Michael Greenstone recently presented new results from the Climate Impact Lab at the National Academy of Sciences. This work (and the talk) follow logically from Sol's talk to the same NAS group back in November. The work Michael presented represented a major team effort that included [amazing] contributions by Tamma Carleton, James Rising, and Megan Landin here at GPL.
Amir Jina, James Rising, and Solomon Hsiang were coauthors on the book "Economic Risks of Climate Change: An American Prospectus" published by Columbia University Press. The analysis in the book was the research behind the Risky Business initiative lead by Michael Bloomberg, Hank Paulson and Tom Steyer. Commentary by Karen Fisher-Vanden, Michael Greenstone, Geoffrey Heal, Michael Oppenheimer, and Nicholas Stern and Bob Ward enrich the original analysis.

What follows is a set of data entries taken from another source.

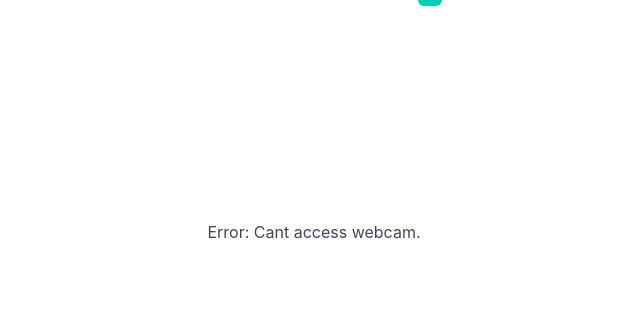
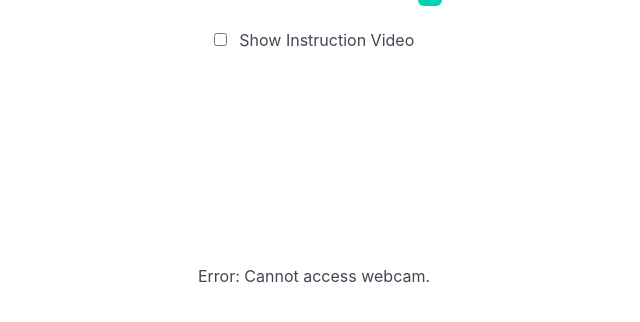
Before and after one commit to koenigscode/asl-project, a Django app: template server/app/templates/app/study.html in a window 1280 px wide. Shown: the part 162-484 px from the top of the page, without its empty margins (326-966 px from the left). Run offline with Django 5.2, Linux system fonts and the light colour scheme; the template is opened without the code that fills it, so the values that code supplies are empty; parts of the project's set-up code (start-up, migrations or seed data) failed here and were passed over.

Commit message:
#10 Show instruction video if checkbox is checked

```diff
--- a/server/app/templates/app/study.html
+++ b/server/app/templates/app/study.html
@@ -1,15 +1,32 @@
 {% extends "app/base.html" %}
+{% load static %}
 {% block title %}Study{% endblock %}
 
 {% block content %}
 <section class="section">
     <div class="container">
         <h1 class="title has-text-centered">Study</h1>
-        <h2 class="subtitle has-text-centered">Sign the following word: <span class="tag is-medium is-primary">{{ word }}</span></h2>
+        <h2 class="subtitle has-text-centered">
+            Sign the following word: <span class="tag is-medium is-primary">{{ word }}</span>
+        </h2>
 
         <div class="is-flex is-flex-direction-column is-align-items-center">
-            <video id="preview" autoplay muted style="max-width: 100%; transform: scaleX(-1);"></video>
-            <br>
+
+            <label class="checkbox mb-5">
+                <input type="checkbox" id="showInstructionSwitch">
+                <span class="ml-2">Show Instruction Video</span>
+            </label>
+
+            <div class="is-flex is-item-align-center is-justify-content-center mb-5">
+
+                <video id="preview" autoplay muted style="max-width: 100%; transform: scaleX(-1);" class="mr-3"></video>
+
+                <video id="instructionVideo" muted autoplay loop style="max-width: 50%; display: none;">
+                    <source src="{% static instruction_video %}" type="video/mp4">
+                    Your browser does not support the video tag.
+                </video>
+
+            </div>
 
             <div class="buttons" id="buttonContainer" style="display: none;">
                 <button class="button is-primary" id="startBtn">Start Recording</button>
@@ -34,23 +51,45 @@
     const status = document.getElementById('status');
     const buttonContainer = document.getElementById('buttonContainer');
     const nextBtn = document.getElementById('nextBtn');
+    const instructionVideo = document.getElementById('instructionVideo');
+    const showInstructionSwitch = document.getElementById('showInstructionSwitch');
+
+    function restoreCheckboxState() {
+        const isChecked = localStorage.getItem('showInstruction') === 'true';
+        showInstructionSwitch.checked = isChecked;
+        toggleInstructionVideo(isChecked);
+    }
+
+    function toggleInstructionVideo(show) {
+        instructionVideo.style.display = show ? 'block' : 'none';
+        if (show) {
+            instructionVideo.play();
+        } else {
+            instructionVideo.pause();
+            instructionVideo.currentTime = 0;
+        }
+    }
+
+    showInstructionSwitch.addEventListener('change', () => {
+        const isChecked = showInstructionSwitch.checked;
+        localStorage.setItem('showInstruction', isChecked);
+        toggleInstructionVideo(isChecked);
+    });
 
     async function initPreview() {
         try {
             stream = await navigator.mediaDevices.getUserMedia({video: true, audio: false});
             preview.srcObject = stream;
             status.textContent = 'Video preview is ready.';
-
-            // show buttons
             buttonContainer.style.display = 'flex';
         } catch (error) {
-            status.textContent = 'Error: Cant access webcam.';
+            status.textContent = 'Error: Cannot access webcam.';
         }
     }
 
     async function startRecording() {
         if (!stream) {
-            status.textContent = 'Cant access webcam.';
+            status.textContent = 'Cannot access webcam.';
             return;
         }
 
@@ -77,7 +116,7 @@
             const result = await response.json();
             status.textContent = response.ok ? result.result : `Error: ${result.error}`;
 
-            // hide buttons and video
+            // Hide elements after upload
             preview.style.display = 'none';
             buttonContainer.style.display = 'none';
             nextBtn.style.display = 'block';
@@ -109,6 +148,9 @@
     startBtn.addEventListener('click', startRecording);
     stopBtn.addEventListener('click', stopRecording);
 
-    window.onload = initPreview;
+    window.onload = () => {
+        restoreCheckboxState();
+        initPreview();
+    };
 </script>
 {% endblock %}
--- a/server/app/views.py
+++ b/server/app/views.py
@@ -30,9 +30,10 @@ def study(request):
     if WORDS is None:
         raise ValueError("Environment variable 'WORDS' is not set.")
     words = WORDS.split(',')
+    word = random.choice(words)
+    instruction_video = f"videos/{word}.mp4"
 
-
-    return render(request, 'app/study.html', {'word': random.choice(words)})
+    return render(request, 'app/study.html', {'word': word, 'instruction_video': instruction_video})
 
 
 @csrf_exempt
```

The American Climate Prospectus was cited in President Obama's proposed budget for 2016. One key feature of the budget highlighted by the White House was its strong focus on evaluating and managing climate change as a fiscal issue. There is an entire section of the budget on "Federal Budget Exposure to Climate Risk" which states:
The global climate is changing and is projected to continue to change over this century and beyond.1 Climate change impacts—such as rising sea level and more frequent and intense extreme weather events—will increasingly strain the Federal budget. The ability of policymakers to make smart investment decisions and to steward the Federal budget over the long term is increasingly dependent on understanding the Federal Government’s exposure to climate risks.